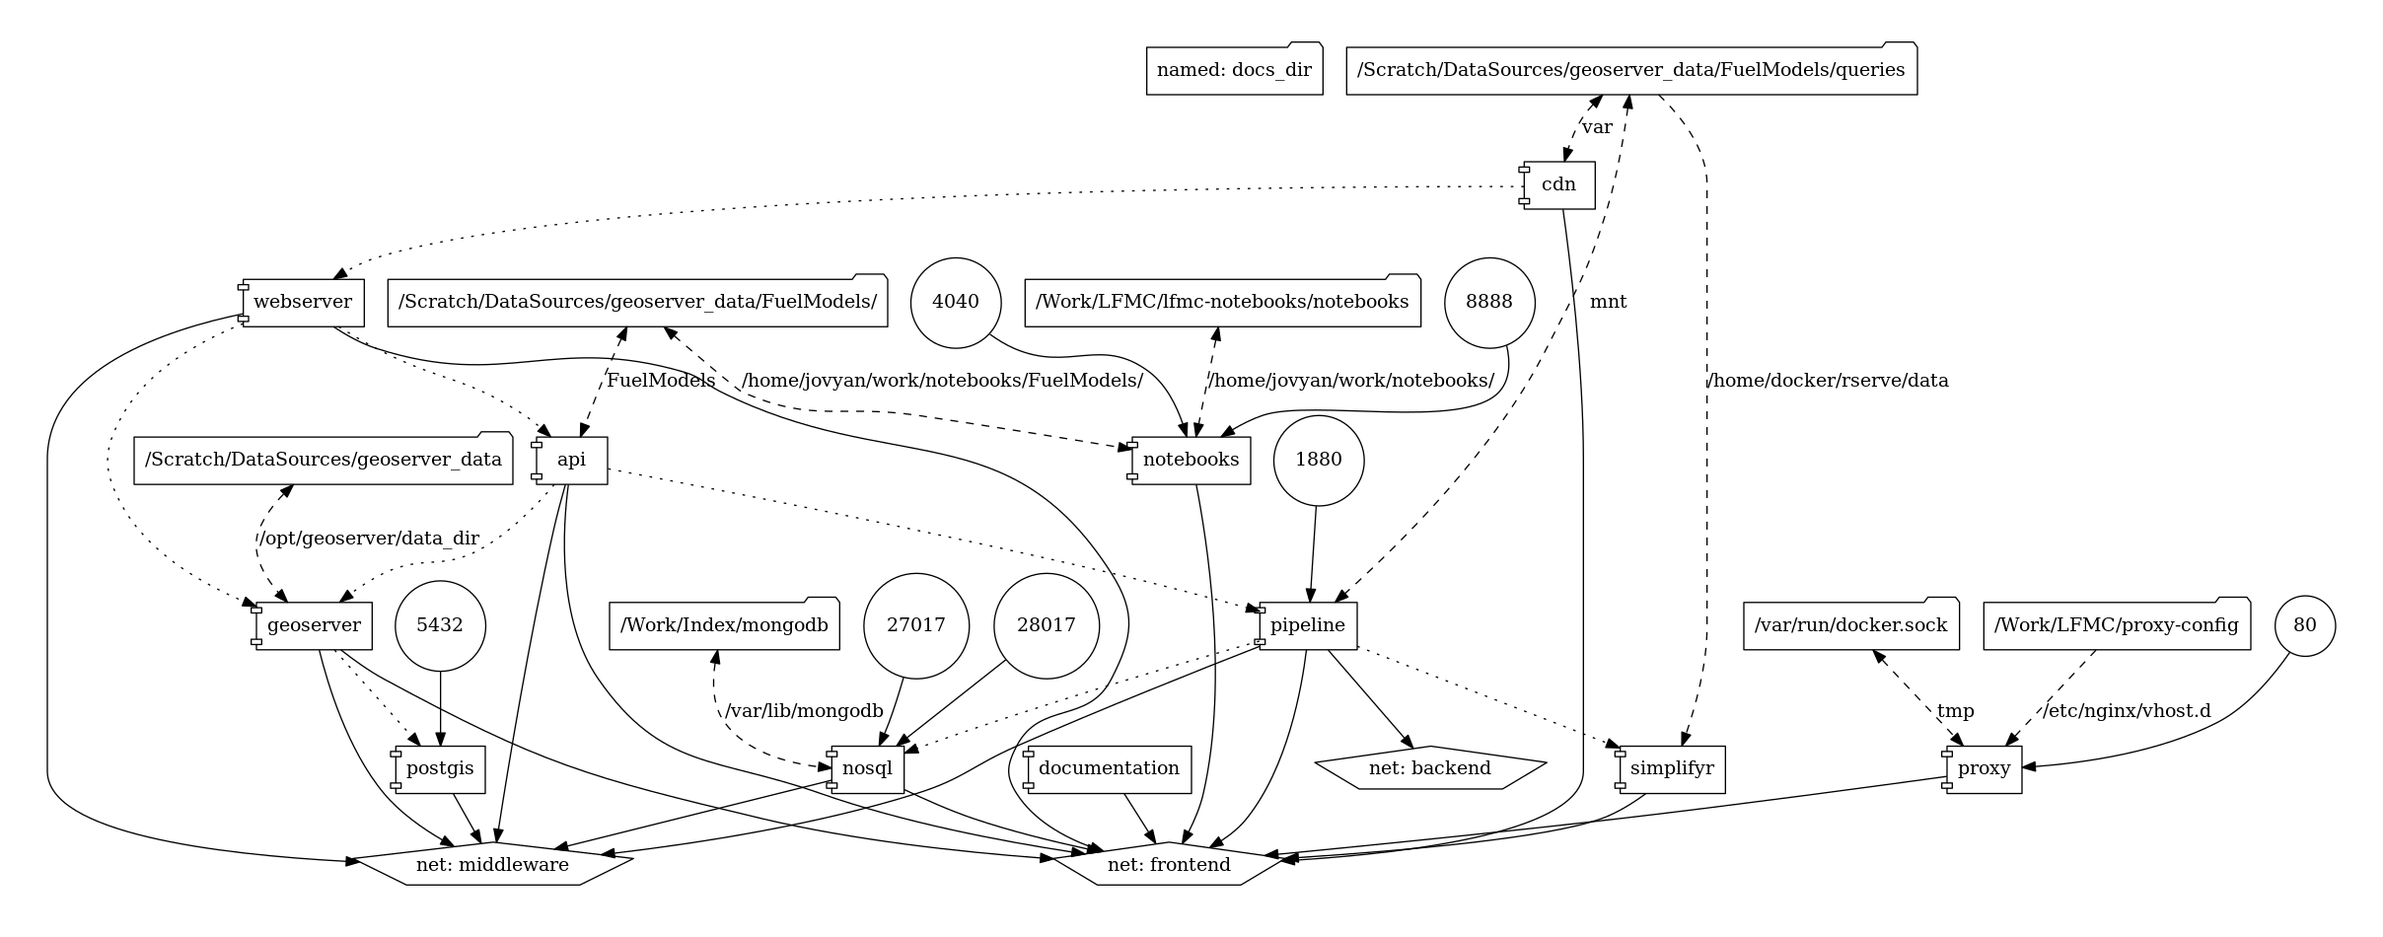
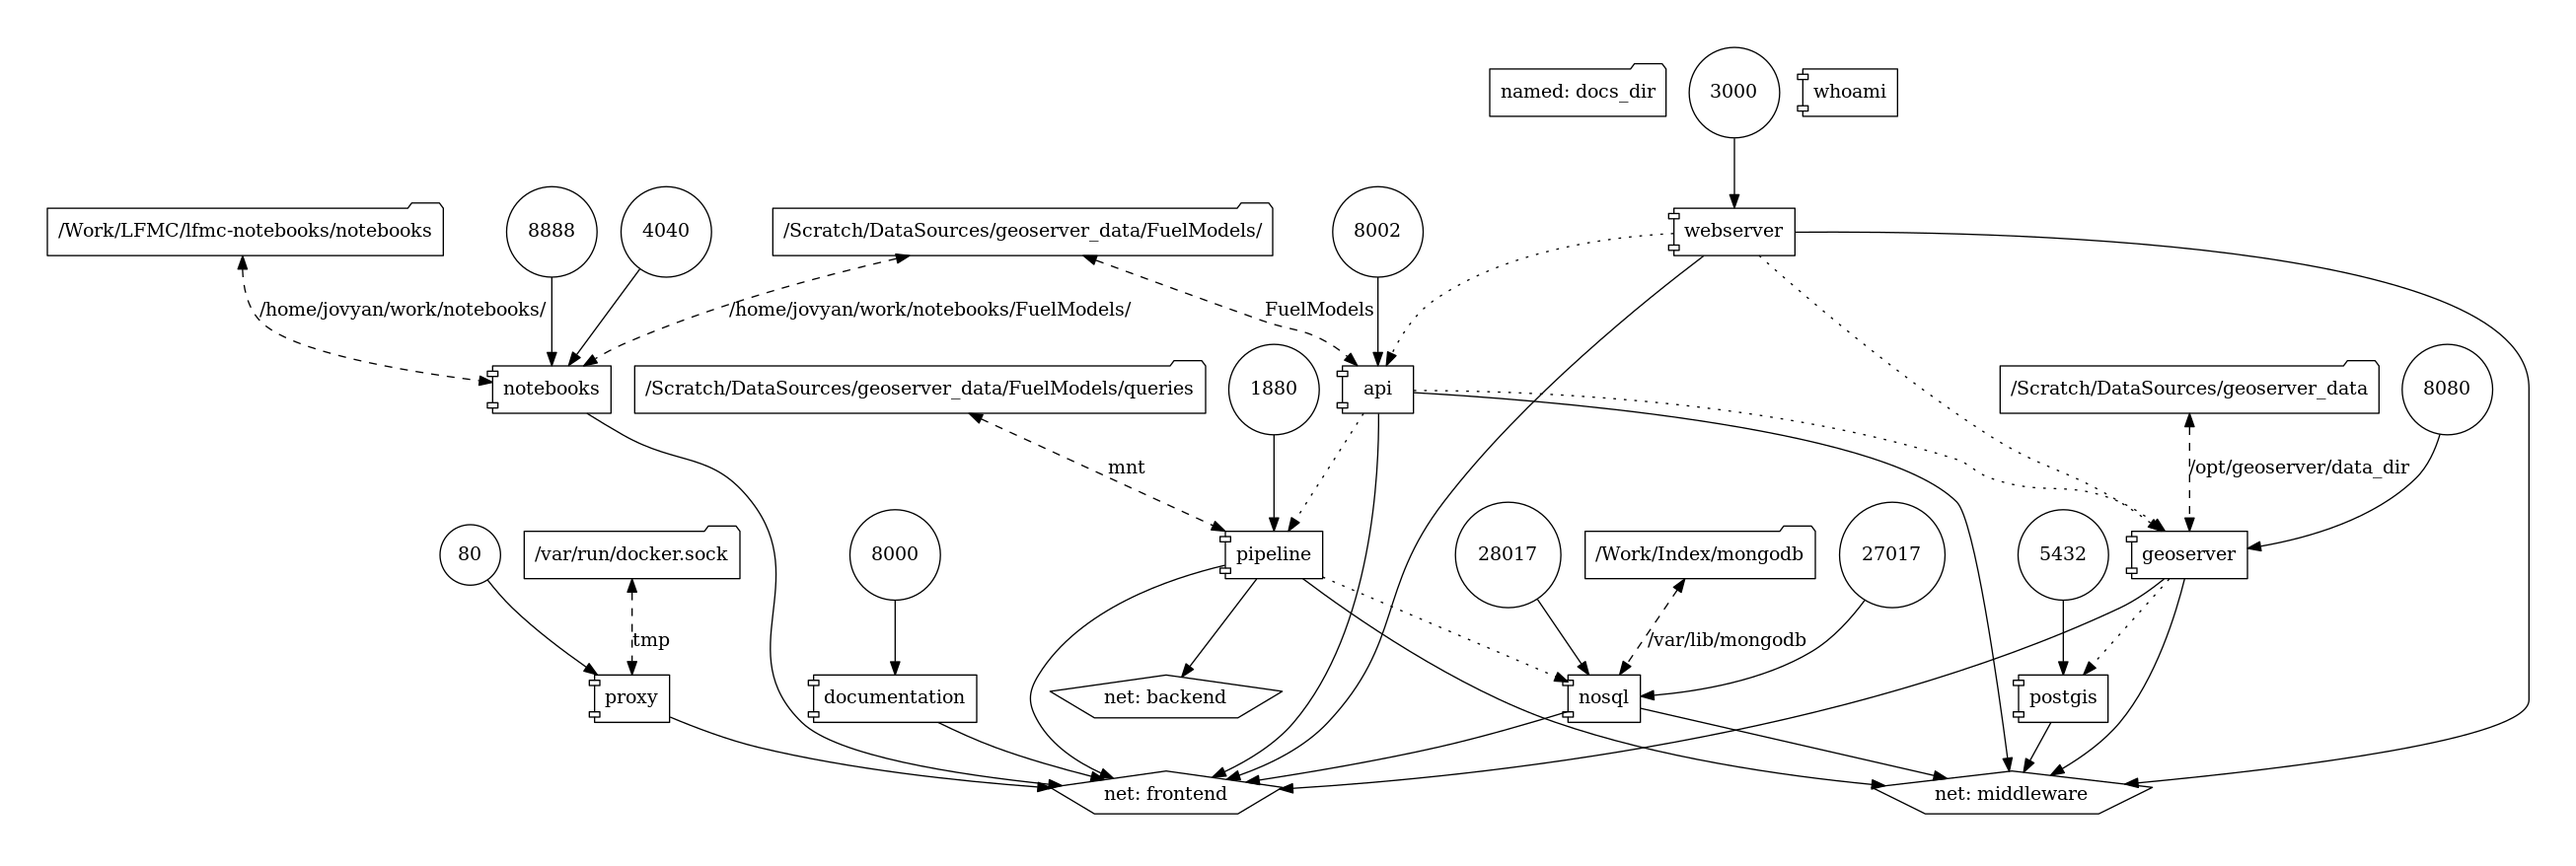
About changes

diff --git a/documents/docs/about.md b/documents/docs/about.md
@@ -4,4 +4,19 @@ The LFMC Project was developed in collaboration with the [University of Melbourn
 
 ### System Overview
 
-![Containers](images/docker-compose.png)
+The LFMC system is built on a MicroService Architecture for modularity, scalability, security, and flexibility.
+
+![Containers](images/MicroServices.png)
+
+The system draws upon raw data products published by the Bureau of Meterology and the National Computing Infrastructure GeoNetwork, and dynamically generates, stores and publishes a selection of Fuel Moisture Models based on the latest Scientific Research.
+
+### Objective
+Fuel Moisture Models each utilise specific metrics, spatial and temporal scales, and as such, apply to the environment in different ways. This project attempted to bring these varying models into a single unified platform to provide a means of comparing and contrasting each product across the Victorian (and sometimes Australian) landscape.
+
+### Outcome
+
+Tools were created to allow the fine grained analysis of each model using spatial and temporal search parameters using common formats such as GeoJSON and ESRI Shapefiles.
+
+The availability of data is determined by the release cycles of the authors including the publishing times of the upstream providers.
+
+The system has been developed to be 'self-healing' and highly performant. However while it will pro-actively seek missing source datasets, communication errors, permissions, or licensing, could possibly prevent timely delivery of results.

- - - - - - -

**WHAT THE EXERCISE ASKS**
What is needed is an exact copy of the line containing "### System Overview" and each line after it, through the final line of the entries above.

**REPLY TO THE EXERCISE**
 ### System Overview
 
-![Containers](images/docker-compose.png)
+The LFMC system is built on a MicroService Architecture for modularity, scalability, security, and flexibility.
+
+![Containers](images/MicroServices.png)
+
+The system draws upon raw data products published by the Bureau of Meterology and the National Computing Infrastructure GeoNetwork, and dynamically generates, stores and publishes a selection of Fuel Moisture Models based on the latest Scientific Research.
+
+### Objective
+Fuel Moisture Models each utilise specific metrics, spatial and temporal scales, and as such, apply to the environment in different ways. This project attempted to bring these varying models into a single unified platform to provide a means of comparing and contrasting each product across the Victorian (and sometimes Australian) landscape.
+
+### Outcome
+
+Tools were created to allow the fine grained analysis of each model using spatial and temporal search parameters using common formats such as GeoJSON and ESRI Shapefiles.
+
+The availability of data is determined by the release cycles of the authors including the publishing times of the upstream providers.
+
+The system has been developed to be 'self-healing' and highly performant. However while it will pro-actively seek missing source datasets, communication errors, permissions, or licensing, could possibly prevent timely delivery of results.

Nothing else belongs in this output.